What to look out for

A small stand of Sea Buckthorn Hippophae rhamnoides will be dripping with orange ‘bake-bean’ berries in the autumn, small glades are sheltered and sunny and filled with wildflowers, making them good places to look for butterflies. Blackthorn or sloe Prunus spinosa  are common too.


Speckled Wood and Gatekeeper Pyronia tithonus butterflies are known to be spotted in this area. Elm trees by New Church Road. If you are lucky, you might see pairs of male White-letter Hairstreaks spiralling in mock combat at the top of the canopy.


The sandy soils in the new wildflower meadow areas are likely spots to find Miner Bees Andrena spp

Listen out for a harsh chattering sound, signalling the presence of our most beautiful corvid, the Jay, Garrulus glandarius. This bird has a natural affinity to oak trees, and are only very occasionally found in the park.

Speckled Wood Upperwing - Bob Eade

Heritage - New Church Road

New Church Road which used to run alongside and through areas of Southampton Way Woodland and it’s glades was one of the last ‘ghost roads’ of Burgess Park – residual streets left stranded amidst green space as the park developed. Just tarmac and kerbs without traffic, buildings, or borders. Closed to traffic in 2003, it served as an echo of times when this area was densely built over, and bustling with homes and businesses. Over nearly 200 years, it saw a whole community come and go. Finally, it was removed in 2018 and barely a trace remains.

Woodland Maintenance

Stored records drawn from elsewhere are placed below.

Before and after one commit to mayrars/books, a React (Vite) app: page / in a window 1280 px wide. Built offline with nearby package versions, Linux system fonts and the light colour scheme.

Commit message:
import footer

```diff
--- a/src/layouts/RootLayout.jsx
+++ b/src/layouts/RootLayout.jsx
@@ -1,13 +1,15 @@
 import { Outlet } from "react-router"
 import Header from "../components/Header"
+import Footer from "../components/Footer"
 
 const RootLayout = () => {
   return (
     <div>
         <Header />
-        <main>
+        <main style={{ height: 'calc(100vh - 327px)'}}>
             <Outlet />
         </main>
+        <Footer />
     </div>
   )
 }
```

In this area we are hoping to clear some of the ground cover ivy and remove weed control fabric to allow other species to grow through, to manage the Brambles at glade edges to keep these areas open and to increase dead wood piles.

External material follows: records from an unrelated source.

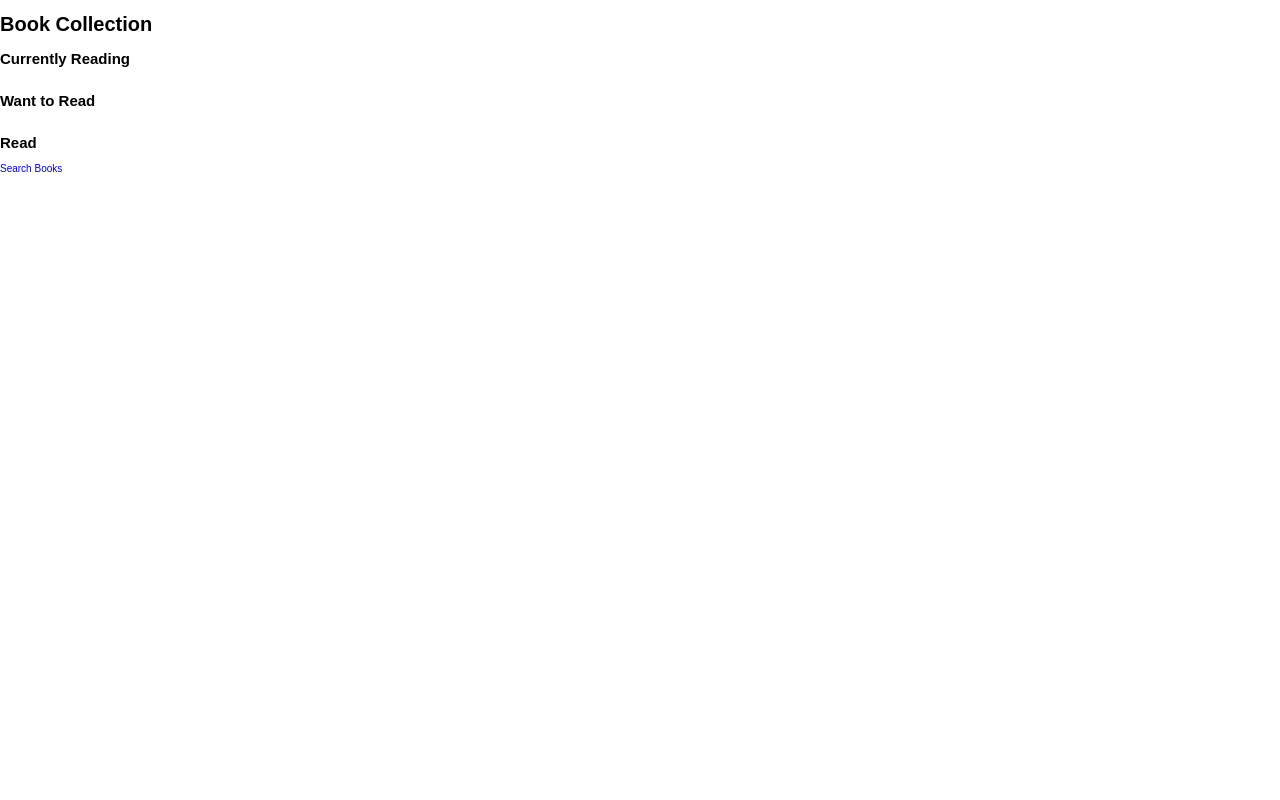
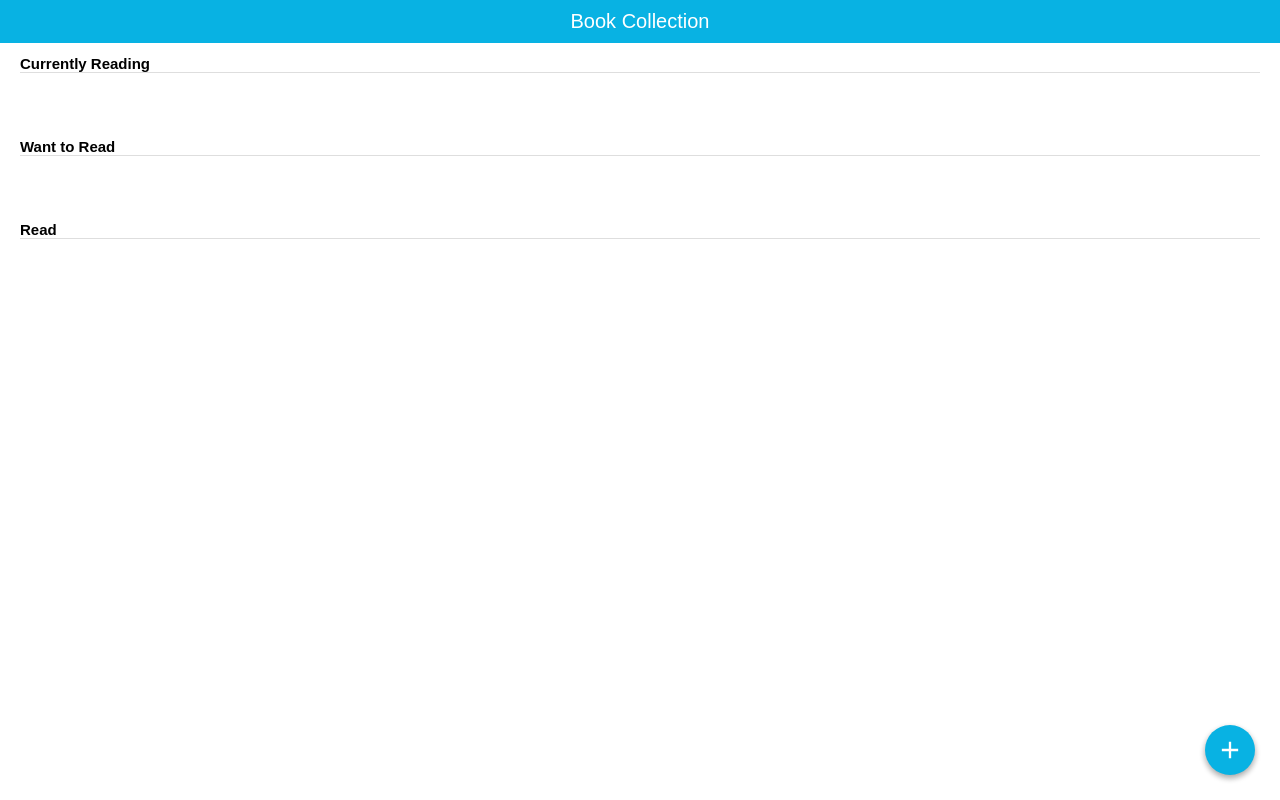
Before and after one commit to jeremyslee/my-books-app, a React (Create React App) app: page / in a window 1280 px wide. Built offline with nearby package versions, Linux system fonts and the light colour scheme; no server answers.

Commit message:
style: Add style to the bookshelves

```diff
--- a/src/App.css
+++ b/src/App.css
@@ -2,15 +2,72 @@
   font-size: inherit;
 }
 
-.App-header {
-  background-color: #c2d6de;
-  padding: 1.5rem;
-  color: #254f2e;
+/* .App-header {
+  background-color: #08B2E3;
+  padding: 1rem;
+  color: #EFE9F4;
   font-size: 1.2rem;
-}
+  font-family: Arial, Helvetica, sans-serif;
+} */
 
 a {
   text-decoration: none;
+}
+
+/* main page */
+
+.list-books-title {
+  padding:  1rem 0;
+  background: #08B2E3;
+  text-align: center;
+}
+
+.list-books-title h1 {
+  font-weight: 400;
+  margin: 0;
+  color: #fff;
+}
+
+.list-books-content {
+  padding: 0 0 8rem;
+}
+
+.bookshelf {
+  padding: 0 1rem 2rem;
+}
+
+@media (min-width: 6rem) {
+  .bookshelf {
+    padding: 0 2rem 4rem;
+  }
+}
+
+.bookshelf-title {
+  border-bottom: 0.1rem solid #dedede;
+}
+
+.bookshelf-books {
+  text-align: center;
+}
+
+.open-search {
+  position: fixed;
+  right: 2.5rem;
+  bottom: 2.5rem;
+}
+
+.open-search {
+  display: block;
+  width: 50px;
+  height: 50px;
+  border-radius: 50%;
+  background: #08B2E3;
+  background-image: url('./icons/add.svg');
+  background-repeat: no-repeat;
+  background-position: center;
+  background-size: 28px;
+  box-shadow: 0 3px 6px rgba(0,0,0,0.16), 0 3px 6px rgba(0,0,0,0.23);
+  font-size: 0;
 }
 
 
@@ -93,7 +150,7 @@ a {
   width: 40px;
   height: 40px;
   border-radius: 50%;
-  background: #60ac5d;
+  background: #EE6352;
   background-image: url('./icons/arrow-drop-down.svg');
   background-repeat: no-repeat;
   background-position: center;
```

As part of the Friends of Burgess Park ‘Team Zero Waste‘ volunteers removed large amounts of abandoned and littered objects including bike tyres, goals posts & industrial cabling. They also spent time removing bricks, chunks of cement and other rubble which was left over in the woodland understory from when roads (more recent) and building remains (longer ago) were removed in this area to create this wonderful space. Our volunteers quickly filled large rubble bags for the councils team to take away.

The Ivy that covers many trees and currently a large majority of the understory

Things to do

Impact Reporting

We recently crowdfunded a report from London Wildlife Trust on the overshadowing of Southampton Way Woodlands & St George’s Way Copses.

London Wildlife Trust have told us the Burgess Park woodlands have a special value:

  • The woodlands have ecological value to the broader parkland, reflecting the recognition of Burgess Park’s potential biodiversity value for local people.
  • The significance of the local bat population and the role the park plays in supporting that bat population foraging and the impact of building lighting.
  • The building shading on the ecological area immediately to the north of the proposed development site are not insignificant and may have considerable long-term effects on woodlands, woodland species and pollinators.
  • The cumulative effects from proposed developments along Parkhouse Street.
  • Negative long-term habitat and species impacts on protected and/or priority species.
  • Burgess Park is a Site of Borough Importance for Nature Conservation in Southwark, it is of authority-wide value.


Welcome to Burgess Park Woodland Trail!

Explore Burgess Park Woodland - Follow our Woodland Trail!

Look out for our wooden woodland markers throughout Burgess Park and follow them on a route through the woodlands. Scan the QR codes on each with the camera on your smartphone and find out interesting facts about the woodlands and the history of the area.

Get Involved

Would you like to get involved
or have any questions?

Give us an email! We are always delighted to welcome new people to our group of volunteers! Whether you would like to help with long term organisation or just an hour or two volunteering in our woods, do get in touch!